chromosome = cytoband$chromosome xrange = c(cytoband$chr.len, cytoband\$chr.len[c("chr1", "chr2")])
normal_chr_index = 1:24
zoomed_chr_index = 25:26

# normalize in normal chromsomes and zoomed chromosomes separately
sector.width = c(xrange[normal_chr_index] / sum(xrange[normal_chr_index]),
xrange[zoomed_chr_index] / sum(xrange[zoomed_chr_index])) 

The extended cytoband data which is in form of a data frame is sent to circos.initializeWithIdeogram(). You can see the ideograms for chromosome 1 and 2 are zoomed (Figure 8.7).

circos.par(start.degree = 90)
circos.initializeWithIdeogram(extend_chromosomes(cytoband_df, c("chr1", "chr2")),
sector.width = sector.width)

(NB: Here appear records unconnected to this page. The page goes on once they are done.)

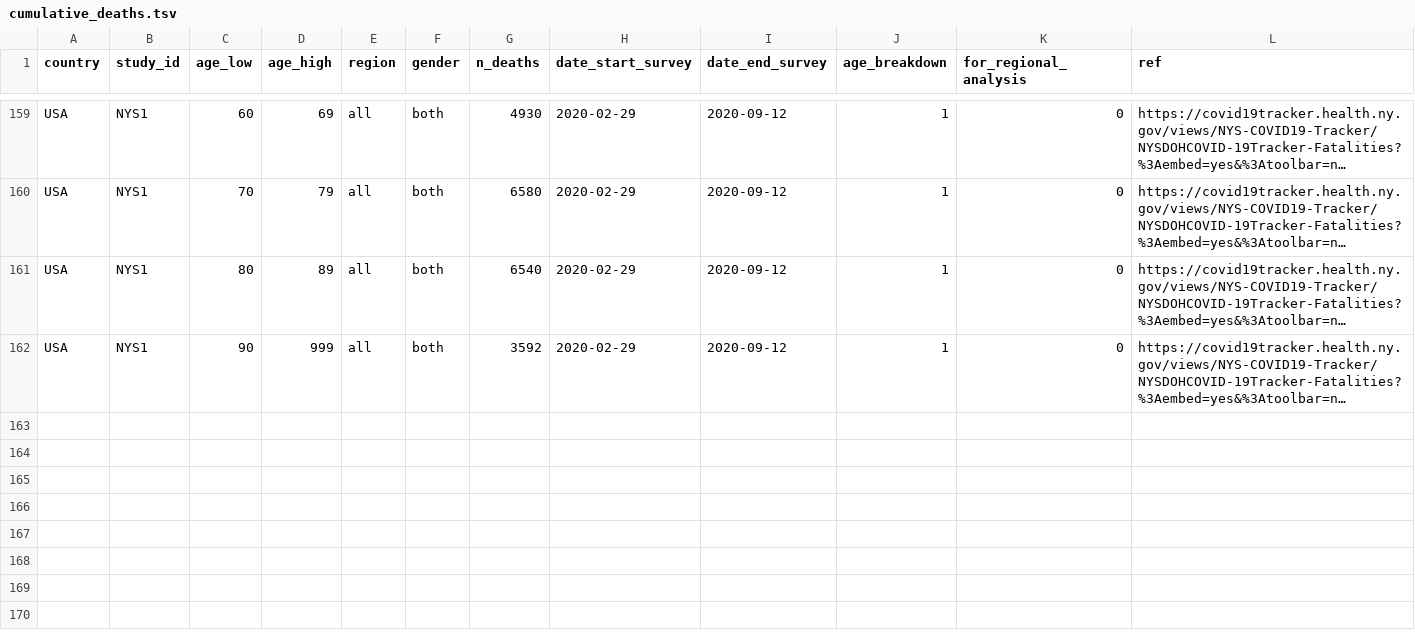
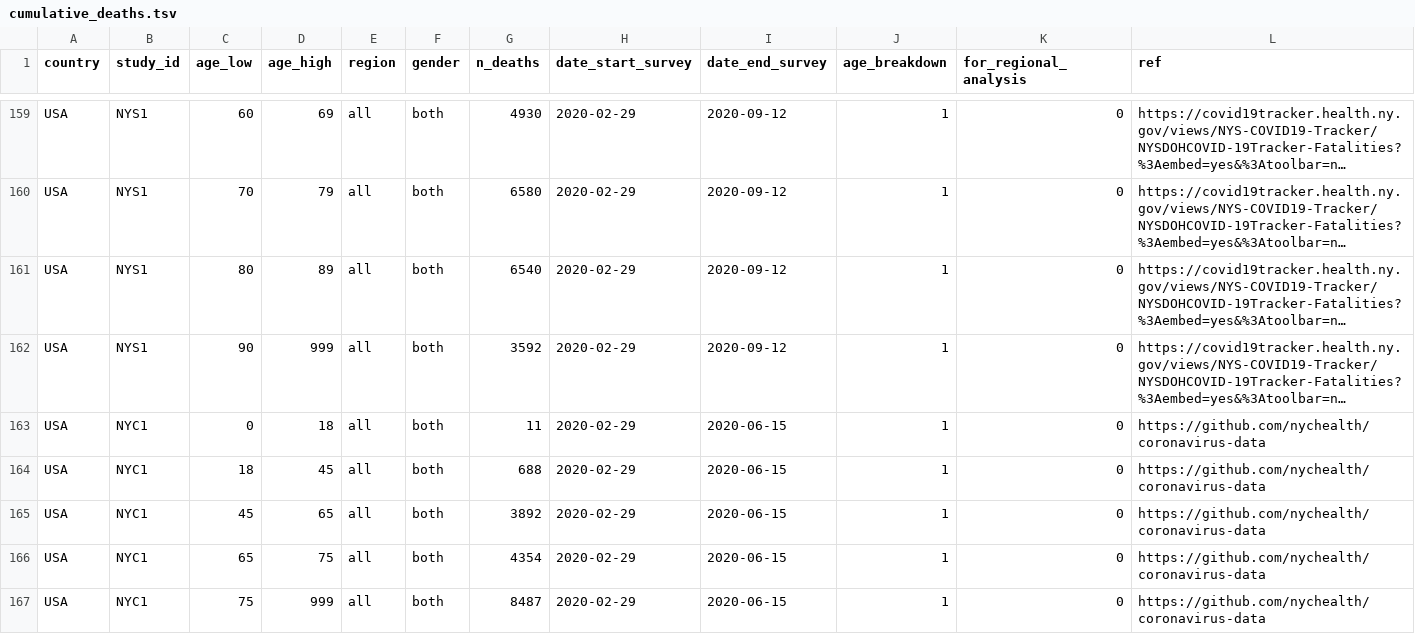
Before and after one commit to mrc-ide/reestimate_covidIFR_analysis, a TSV file: data/raw/cumulative_deaths.tsv, drawn as a sheet; only a part is shown, gaps mark what is left out; long unchanged cells end in …; the diff names each change by its address in the sheet, - before the commit and + after, or states it on an @@ line.

Commit message:
update NYC data 1

```diff
--- a/data/raw/cumulative_deaths.tsv
+++ b/data/raw/cumulative_deaths.tsv
+row 163: USA | NYC1 | 0 | 18 | all | both | 11 | 2020-02-29 | 2020-06-15 | 1 | 0 | https://github.com/nychealth/coronavirus-data
+row 164: USA | NYC1 | 18 | 45 | all | both | 688 | 2020-02-29 | 2020-06-15 | 1 | 0 | https://github.com/nychealth/coronavirus-data
+row 165: USA | NYC1 | 45 | 65 | all | both | 3892 | 2020-02-29 | 2020-06-15 | 1 | 0 | https://github.com/nychealth/coronavirus-data
+row 166: USA | NYC1 | 65 | 75 | all | both | 4354 | 2020-02-29 | 2020-06-15 | 1 | 0 | https://github.com/nychealth/coronavirus-data
+row 167: USA | NYC1 | 75 | 999 | all | both | 8487 | 2020-02-29 | 2020-06-15 | 1 | 0 | https://github.com/nychealth/coronavirus-data
```
Also changed, not shown: 1 other file.
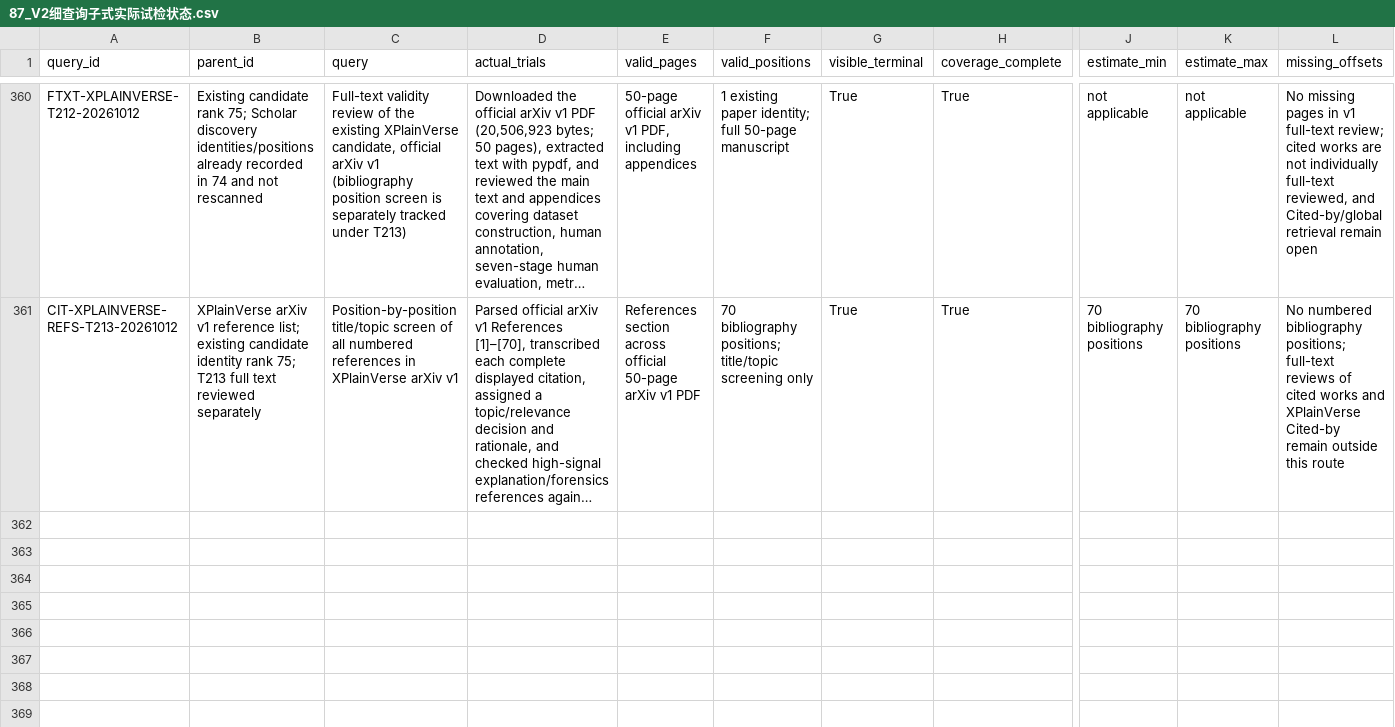
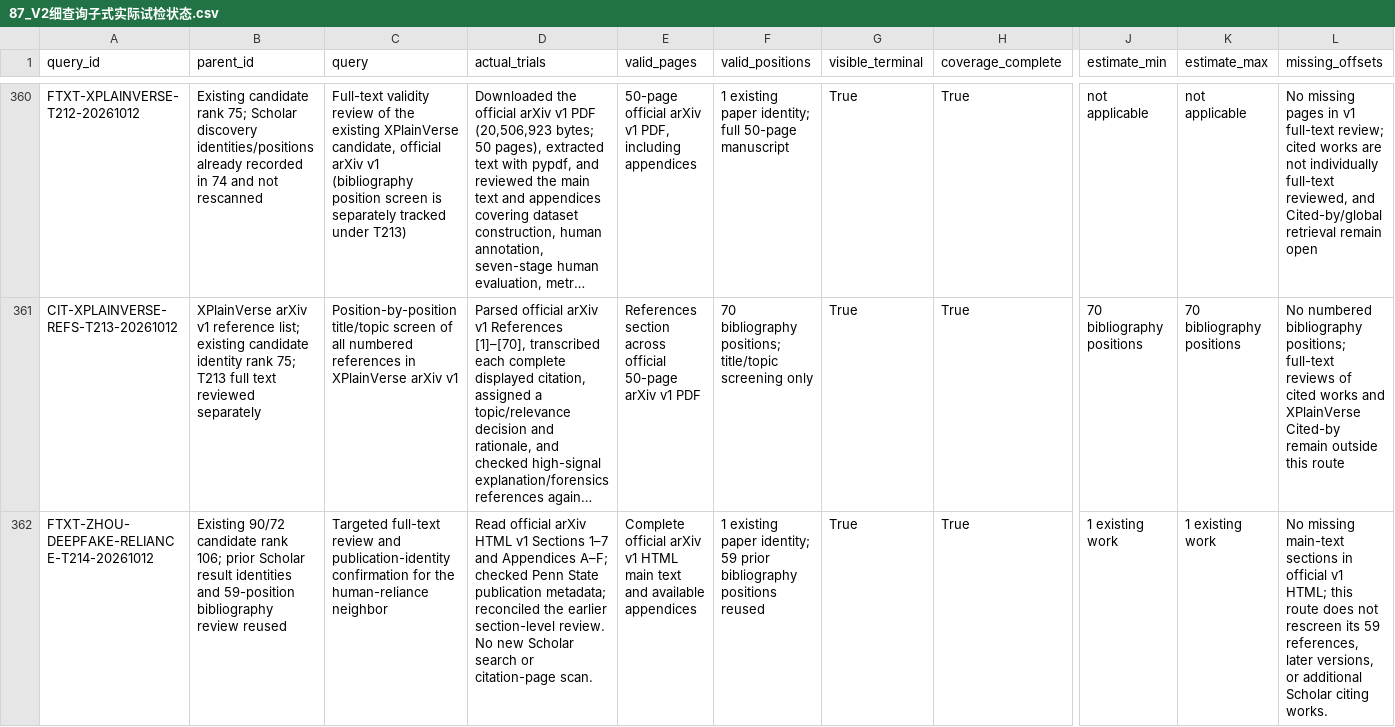
Before and after one commit to brodyZhao/my-research-project, a CSV file: outputs/图像鉴伪解释可靠性_重检_2026-10-05/87_V2细查询子式实际试检状态.csv, drawn as a sheet; only a part is shown, gaps mark what is left out; long unchanged cells end in …; rows hold the shown columns only; the diff names each change by its address in the sheet, - before the commit and + after, or states it on an @@ line.

```diff
--- a/outputs/图像鉴伪解释可靠性_重检_2026-10-05/87_V2细查询子式实际试检状态.csv
+++ b/outputs/图像鉴伪解释可靠性_重检_2026-10-05/87_V2细查询子式实际试检状态.csv
+row 362: FTXT-ZHOU-DEEPFAKE-RELIANCE-T214-20261012 | Existing 90/72 candidate rank 106; prior Scholar result identities and 59-position bibliography review reused | Targeted full-text review and publication-identity confirmation for the human-reliance neighbor | Read official arXiv HTML v1 Sections 1–7 and Appendices A–F; checked Penn State publication metadata; reconciled the earlier section-level review. No new Scholar search or citation-page scan. | Complete official arXiv v1 HTML main text and available appendices | 1 existing paper identity; 59 prior bibliography positions reused | True | True | 1 existing work | 1 existing work | No missing main-text sections in official v1 HTML; this route does not rescreen its 59 references, later versions, or additional Scholar citing works.
```
Also changed, not shown: outputs/图像鉴伪解释可靠性_重检_2026-10-05/112_本次阶段包_SHA256清单.csv, outputs/图像鉴伪解释可靠性_重检_2026-10-05/172_强相关核心及邻接论文原文解释可靠性效度核读.csv, 6 other files.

bed = generateRandomBed(500)
circos.genomicTrack(extend_chromosomes(bed, c("chr1", "chr2")),
panel.fun = function(region, value, ...) {
circos.genomicPoints(region, value, pch = 16, cex = 0.3)
})

Add a link from original chromosome to the zoomed chromosome (Figure 8.7).

circos.link("chr1", get.cell.meta.data("cell.xlim", sector.index = "chr1"),
"zoom_chr1", get.cell.meta.data("cell.xlim", sector.index = "zoom_chr1"),
col = "#00000020", border = NA)
circos.clear()